FBI Director James Comey said in the weeks after the shooting inaccurate data collected from the gunman’s criminal record spurred a breakdown in the agency’s background check process. He was arrested on felony drug charges in March 2015, but clerical errors in the local law enforcement reporting process didn’t record his admission of guilt — a detail, Comey said, should have returned an automatic rejection to the firearms dealer in Columbia where the shooter bought the gun.
Instead, the dealer proceeded with the transaction after the three-day waiting period had expired, despite the gunman’s “pending” background check — a decision Comey says is well within the rights of the law.
The Charleston shooter’s case remains one of the most high-profile breakdowns of the NICS system to date and has spawned legislation extending waiting periods on gun sales in multiple states.
An analysis of mass shootings between January 2009 and July 2015, released by Everytown for Gun Safety, found NICS should have denied gun sales in 44 out of 116 cases.
Horowitz said Wednesday the audit findings reveal states processing their own NICS transactions failed to update the federal database in 630 of 631 transactions reviewed.
State point of contacts processed 57 percent of the more than 119 million NICS transactions processed between 2008 and 2014.
“To help ensure the completeness of the NICS database, states are required to update it with supporting documents when a prospective purchaser attempts to buy a firearm and is approved, denied, or delayed,” Horowitz writes in the audit’s executive summary. “These failures mean the NICS database is incomplete, and increases the risk that individuals found by states to be prohibited purchasers could be able to purchase firearms in the future.”
The office recommends the FBI encourage state compliance with update requirements to NICS and to “explore legislation or regulations providing for timely record updates to include criminal history, the NICS Index, and status updates, and to identify best practices.”

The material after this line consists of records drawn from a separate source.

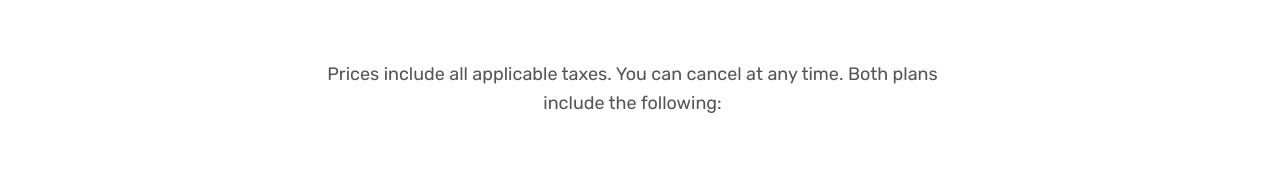
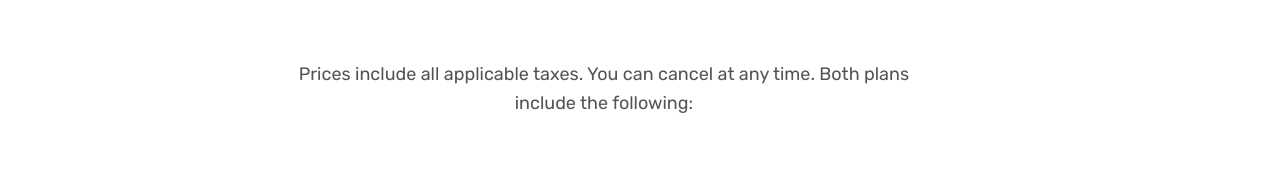
Before and after one commit to DarkTime312/jonas-omnifood-project, a plain HTML site: page index.html in a window 1280 px wide. Shown: the part 6054-6250 px from the top of the page. Drawn offline with Linux system fonts and the light colour scheme.

Commit message:
refactor(pricing): replace custom description styling with layout utilities
Leverage center layout and text-alignment utility classes to format the pricing plan description note, eliminating redundant component CSS rules.

```diff
--- a/css/components/section-pricing.css
+++ b/css/components/section-pricing.css
@@ -5,13 +5,6 @@
   justify-content: center;
 }
 
-.section-pricing__description {
-  margin-inline: auto;
-  text-align: center;
-
-  --flow-space: var(--space-2xl);
-}
-
 .section-pricing__features {
   --grid-min-item-size: 200px;
   --grid-col-gap: var(--space-l-xl);
--- a/index.html
+++ b/index.html
@@ -516,10 +516,15 @@
               <a href="#" class="button">Start eating well</a>
             </div>
           </div>
-          <p class="section-pricing__description">
-            Prices include all applicable taxes. You can cancel at any time.
-            Both plans include the following:
-          </p>
+          <div
+            class="[ l-center ] [ u-text-center ]"
+            style="--flow-space: var(--space-2xl)"
+          >
+            <p>
+              Prices include all applicable taxes. You can cancel at any time.
+              Both plans include the following:
+            </p>
+          </div>
 
           <ul
             class="section-pricing__features [ l-auto-grid ]"
```
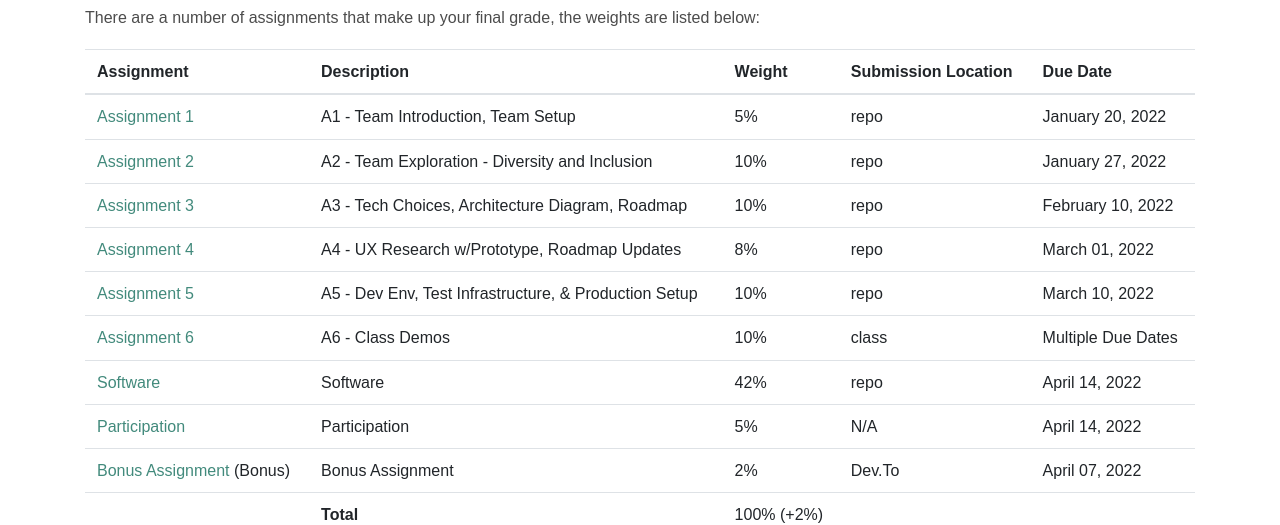
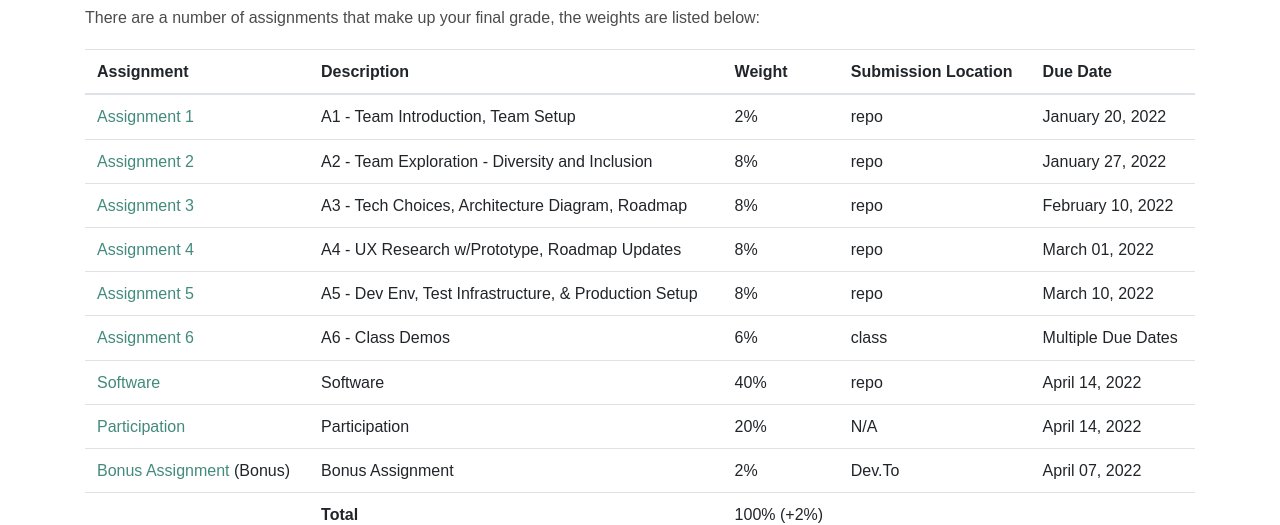
Before and after one commit to dcsil/CSC491, a Jekyll site: the page built from assignments/README.md, in a window 1280 px wide and 900 px high. Shown: the part 190-715 px from the top of the window. Built offline with Jekyll 4.4.1, drawn with Linux system fonts in a browser that asks for light colours; our own code applies the rules of GitHub Pages for plain Markdown files.

Commit message:
Update assignment distribution

```diff
--- a/assignments/README.md
+++ b/assignments/README.md
@@ -8,14 +8,14 @@ There are a number of assignments that make up your final grade, the weights are
 
 | Assignment | Description | Weight | Submission Location | Due Date |
 | --- | --- | --- | --- | --- |
-| [Assignment 1](../assignments/a1.md)  | A1 - Team Introduction, Team Setup | 5% | repo | January 20, 2022 |
-| [Assignment 2](../assignments/a2.md)  | A2 - Team Exploration - Diversity and Inclusion | 10% | repo | January 27, 2022 |
-| [Assignment 3](../assignments/a3.md)  | A3 - Tech Choices, Architecture Diagram, Roadmap | 10% | repo | February 10, 2022 |
+| [Assignment 1](../assignments/a1.md)  | A1 - Team Introduction, Team Setup | 2% | repo | January 20, 2022 |
+| [Assignment 2](../assignments/a2.md)  | A2 - Team Exploration - Diversity and Inclusion | 8% | repo | January 27, 2022 |
+| [Assignment 3](../assignments/a3.md)  | A3 - Tech Choices, Architecture Diagram, Roadmap | 8% | repo | February 10, 2022 |
 | [Assignment 4](../assignments/a4.md)  | A4 - UX Research w/Prototype, Roadmap Updates | 8% | repo | March 01, 2022 |
-| [Assignment 5](../assignments/a5.md)  | A5 - Dev Env, Test Infrastructure, & Production Setup | 10% | repo | March 10, 2022 |
-| [Assignment 6](../assignments/a6.md)  | A6 - Class Demos | 10% | class | Multiple Due Dates |
-| [Software](../assignments/a7.md)  | Software | 42% | repo | April 14, 2022 |
-| [Participation](../assignments/participation.md)  | Participation | 5% | N/A | April 14, 2022 |
+| [Assignment 5](../assignments/a5.md)  | A5 - Dev Env, Test Infrastructure, & Production Setup | 8% | repo | March 10, 2022 |
+| [Assignment 6](../assignments/a6.md)  | A6 - Class Demos | 6% | class | Multiple Due Dates |
+| [Software](../assignments/a7.md)  | Software | 40% | repo | April 14, 2022 |
+| [Participation](../assignments/participation.md)  | Participation | 20% | N/A | April 14, 2022 |
 | [Bonus Assignment](../assignments/bonus.md) (Bonus) | Bonus Assignment | 2% | Dev.To | April 07, 2022 |
 | | **Total** | 100% (+2%) | | |
 
```
Also changed, not shown: assignments.yml (+8 -8 lines), assignments/participation.md (+2 -2 lines).
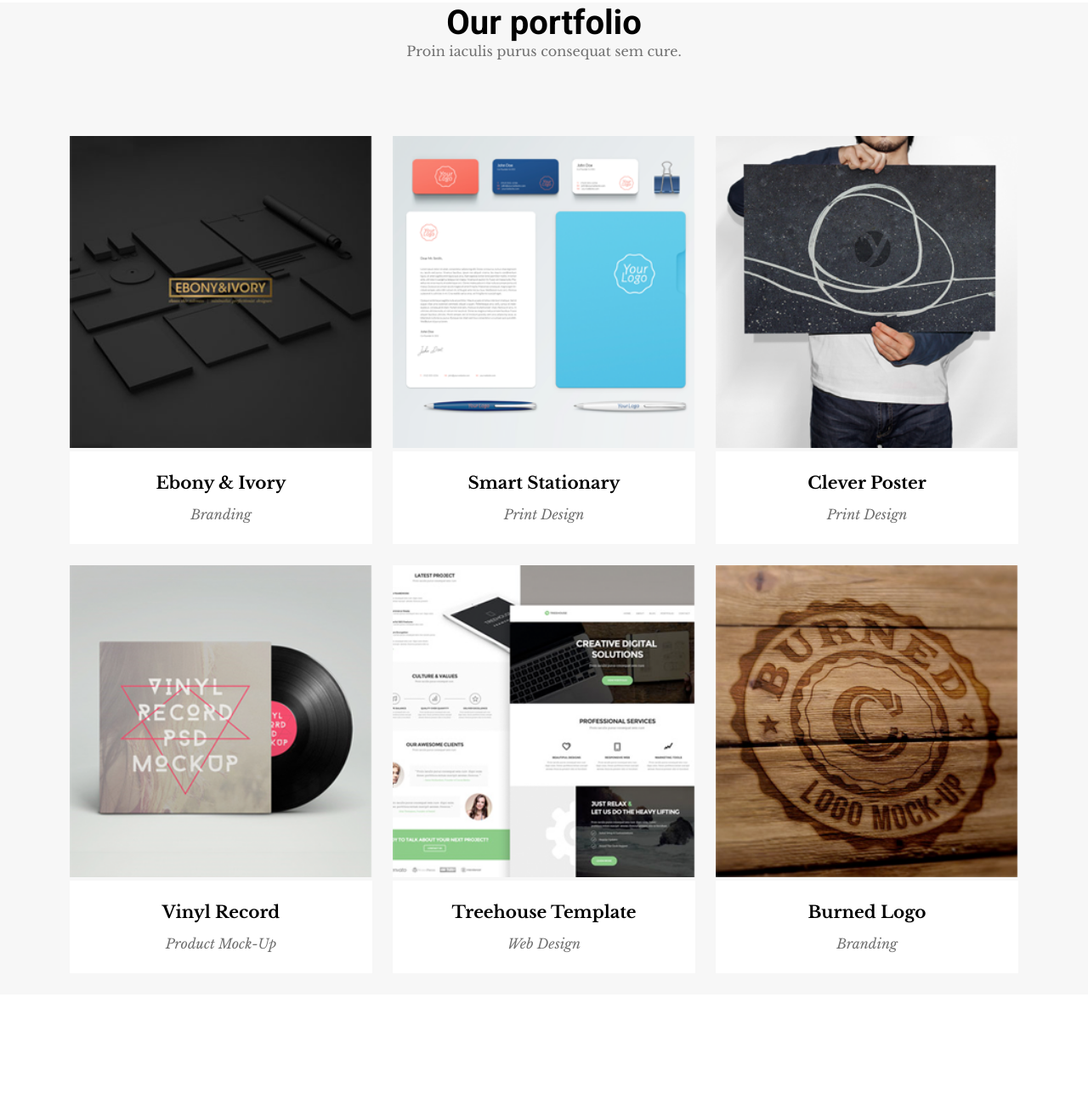
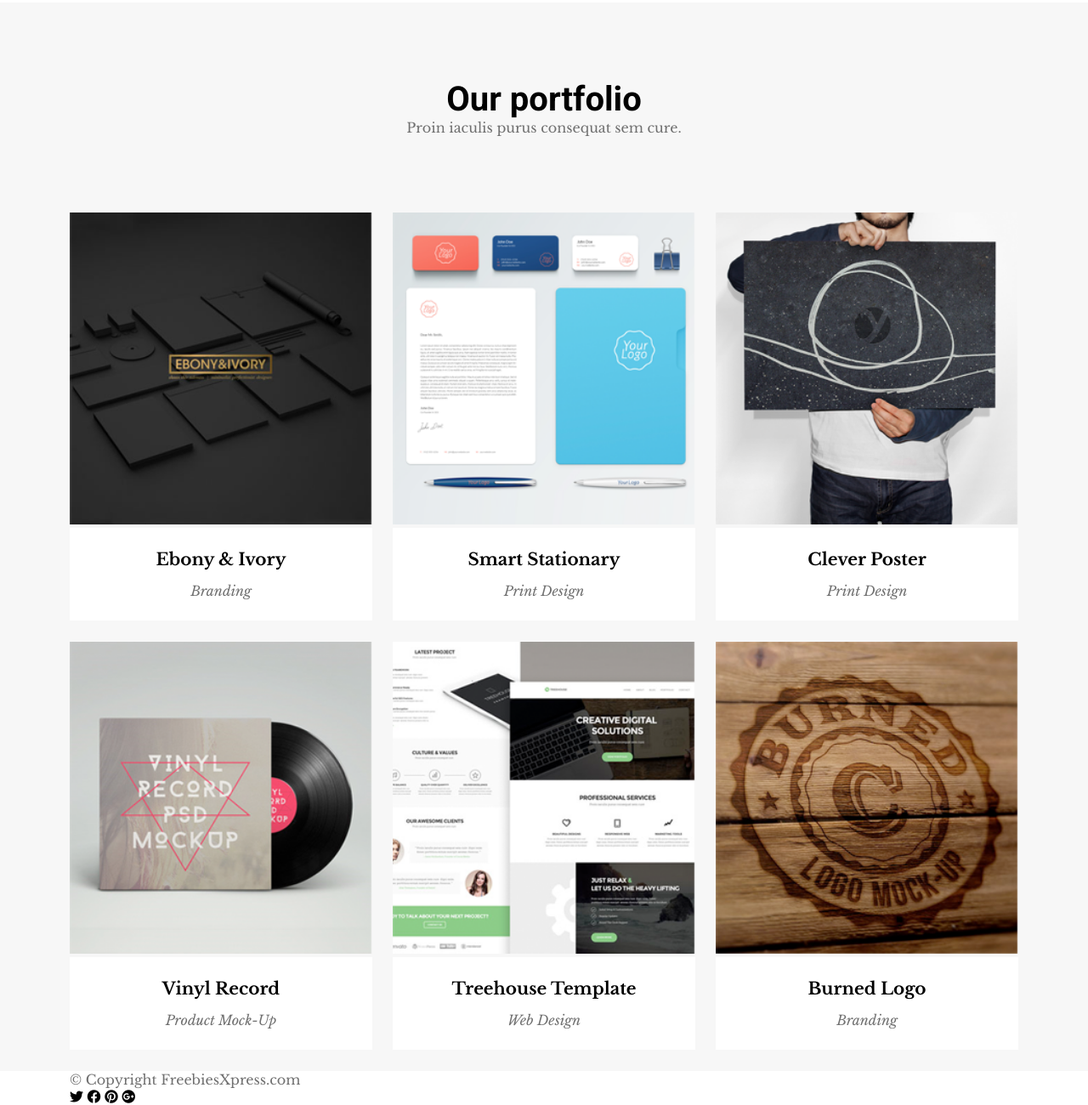
Before and after one commit to jaroslaw-szewczyk/Golden, a plain HTML site: page index.html in a window 1280 px wide. Shown: the part 1449-2749 px from the top of the page at 85% size. Before the commit the page ends 2619 px from the top, so only its background shows below. Drawn offline with nearby package versions, Linux system fonts and the light colour scheme.

Commit message:
Add footer html

```diff
--- a/index.html
+++ b/index.html
@@ -90,7 +90,7 @@
                         <img src="/images/p1.png" alt="">
                     </div>
                     <div class="portfolio-text">
-                        <h4>Ebony & Ivory</h4>
+                        <h4>Ebony &amp; Ivory</h4>
                         <p>Branding</p>
                     </div>
                 </div>
@@ -142,5 +142,14 @@
             </div>
         </div>
     </section>
+    <footer>
+        <div class="container">
+            <p>&#169 Copyright FreebiesXpress.com</p>
+            <i class="fa-brands fa-twitter"></i>
+            <i class="fa-brands fa-facebook"></i>
+            <i class="fa-brands fa-pinterest"></i>
+            <i class="fa-brands fa-google-plus"></i>
+        </div>
+    </footer>
 </body>
 </html>
--- a/sass/style.scss
+++ b/sass/style.scss
@@ -178,7 +178,7 @@ header {
 
 
     .our-portfolio-title{
-        margin-bottom: 90px;
+       padding: 90px 0;
     }
 
     .row {
```
Also changed, not shown: css/style.css, 1 other file.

James C. Langenberg, section chief of the Inspection Division’s External Audit and Compliance Section, agreed with the audit recommendation, though admitted it “would be the most challenging to implement.”
“The NICS Section will … explore updating the agreements for the NICS Point-of-Contact (POC) states to include recommended time frames to provide updates,” Langenberg said.
He said the agency will also draft an official document for state POCs to follow when reporting information to NICS and will partner with the FBI and the DOJ to explore legislative and regulatory changes that would allow agents to access multiple criminal databases, such as the National Data Exchange and Sentinel, when approving or denying background checks.